It's terrible and dumb, but as long as Google refuses to index destination pages, it will be like that.
Google does not understand Wikipedia's redirects properly
as long as Google refuses to index destination pages, it will be like that
I run a niche site and our pages are all hand-written and very "on target". We have experts who volunter to write our pages, and an editor makes sure the writing is professional. Yet if you look up certain keywords in G, wikipedia will be at the top on Google, no matter how useless the results. I have pages and pages of insanely relevant URLs that are on page 3 or 7 or 12 of G, and totally crap wikpedia pages are on page 1, either the top or second listing.
And why should the snippets be different? Is Wikipedia serving Google a different page than what we see when they spider? If you click each link you get an identical page, so why would Google summarize each differently?
And why should the snippets be different?
As mcavic said above, dupe pages should be filtered out in the SERPs, but this at least explains why one of these pages isn't. Google's dupe filter checks the title and the snippet. If they're the same, they're considered duplicates and one will not be served on the same results page as the other.
So in this case, since the snippets are different the pages aren't filtered.
Why the snippets are different is a very good question.
Bot 1 rips through the site and will index anything and everything. This bot is smart enough to follow sort queries and all sorts of other stuff that will cause issues.
Bot 2 comes around (at a later time) and does a comparison for dup content. It now has to determine which of the dup content to keep. Which one it keeps seems to be related to the number of inbound links and/or PR the page has.
I think in Wiki's case, you'll see duplicate listings appear sporadically. It takes a bit of time for Googlebot to process all of that data and "do the right thing".
I think that's why we see such wild fluctuations in the page counts when doing site: searches. Google is "continually" merging and purging. ;)
In referece to case issues, Google's smart and understands that there could be a case sensitive URI structure. So, it ends up indexing both upper and lower case versions but will eventually purge one of them, usually the upper case version unless of course you are case sensitive.
This is where harnessing the bot comes into play. Preventing the indexing of sort queries, case issues, anything that should NOT be getting indexed and/or followed. There are all sorts of ways to implement these strategies too. You gotta be careful though! ;)
Think of it this way, let's say that you only had one chance of getting Googlebot to index your site once a month. And, let's say that there was a limit on the number of pages it would index. Wouldn't you want to make sure that the bot was not bouncing around your site generating sort queries, etc?
I have pages and pages of insanely relevant URLs that are on page 3 or 7 or 12 of G, and totally crap wikpedia pages are on page 1, either the top or second listing.
Google as many users searching for the page is ultimately unable to detect if the words written are from an expert or not. The very fact that you are searching for an answer makes most users not an expert in a subject obviously.

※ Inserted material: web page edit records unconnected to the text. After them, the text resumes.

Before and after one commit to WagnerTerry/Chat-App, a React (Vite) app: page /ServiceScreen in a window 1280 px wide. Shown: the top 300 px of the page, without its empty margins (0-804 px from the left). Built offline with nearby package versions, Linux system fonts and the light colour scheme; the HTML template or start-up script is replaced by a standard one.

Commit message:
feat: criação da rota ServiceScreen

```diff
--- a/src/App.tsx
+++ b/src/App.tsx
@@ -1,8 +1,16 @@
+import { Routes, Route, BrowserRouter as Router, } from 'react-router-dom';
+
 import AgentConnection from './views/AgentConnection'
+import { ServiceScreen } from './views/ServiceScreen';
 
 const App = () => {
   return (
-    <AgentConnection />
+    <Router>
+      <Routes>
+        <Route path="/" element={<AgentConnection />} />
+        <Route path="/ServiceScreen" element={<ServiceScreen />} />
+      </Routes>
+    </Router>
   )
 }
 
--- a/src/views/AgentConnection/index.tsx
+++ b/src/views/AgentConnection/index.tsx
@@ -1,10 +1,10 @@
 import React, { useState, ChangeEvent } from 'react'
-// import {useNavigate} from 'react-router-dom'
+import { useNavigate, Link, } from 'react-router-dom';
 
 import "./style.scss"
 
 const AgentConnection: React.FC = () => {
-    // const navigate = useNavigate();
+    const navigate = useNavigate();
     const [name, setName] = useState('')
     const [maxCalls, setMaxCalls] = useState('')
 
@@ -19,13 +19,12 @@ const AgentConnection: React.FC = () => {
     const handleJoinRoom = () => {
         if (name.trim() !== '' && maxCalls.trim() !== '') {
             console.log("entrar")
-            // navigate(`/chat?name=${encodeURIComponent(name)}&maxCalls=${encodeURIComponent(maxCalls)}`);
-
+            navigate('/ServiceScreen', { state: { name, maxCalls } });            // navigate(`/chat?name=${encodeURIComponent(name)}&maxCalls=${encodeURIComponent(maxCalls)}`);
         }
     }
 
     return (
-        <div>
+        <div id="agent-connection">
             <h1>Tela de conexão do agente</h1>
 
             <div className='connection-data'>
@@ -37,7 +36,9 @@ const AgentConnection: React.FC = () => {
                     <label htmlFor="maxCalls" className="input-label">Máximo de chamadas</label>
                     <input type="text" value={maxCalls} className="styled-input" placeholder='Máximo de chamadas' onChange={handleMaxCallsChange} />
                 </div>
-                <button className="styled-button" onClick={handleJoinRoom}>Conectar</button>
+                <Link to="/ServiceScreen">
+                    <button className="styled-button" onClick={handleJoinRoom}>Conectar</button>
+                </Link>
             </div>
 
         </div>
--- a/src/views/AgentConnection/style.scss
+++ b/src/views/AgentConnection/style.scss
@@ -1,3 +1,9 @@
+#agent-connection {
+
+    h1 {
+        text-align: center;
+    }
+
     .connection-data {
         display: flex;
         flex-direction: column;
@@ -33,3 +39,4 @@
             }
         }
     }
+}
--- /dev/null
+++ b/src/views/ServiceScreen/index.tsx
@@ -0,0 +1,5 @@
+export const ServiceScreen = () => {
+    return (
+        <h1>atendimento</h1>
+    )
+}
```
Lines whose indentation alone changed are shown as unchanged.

Now that idiotic assumption that searchers are the ones able to judge by providing linking brought WP up where it is now.
Even if G has changed it's algo now ... old wisdom installed something like peer review, which is still flawed by nepotism, but I guess better than an algorithm programmed by a few.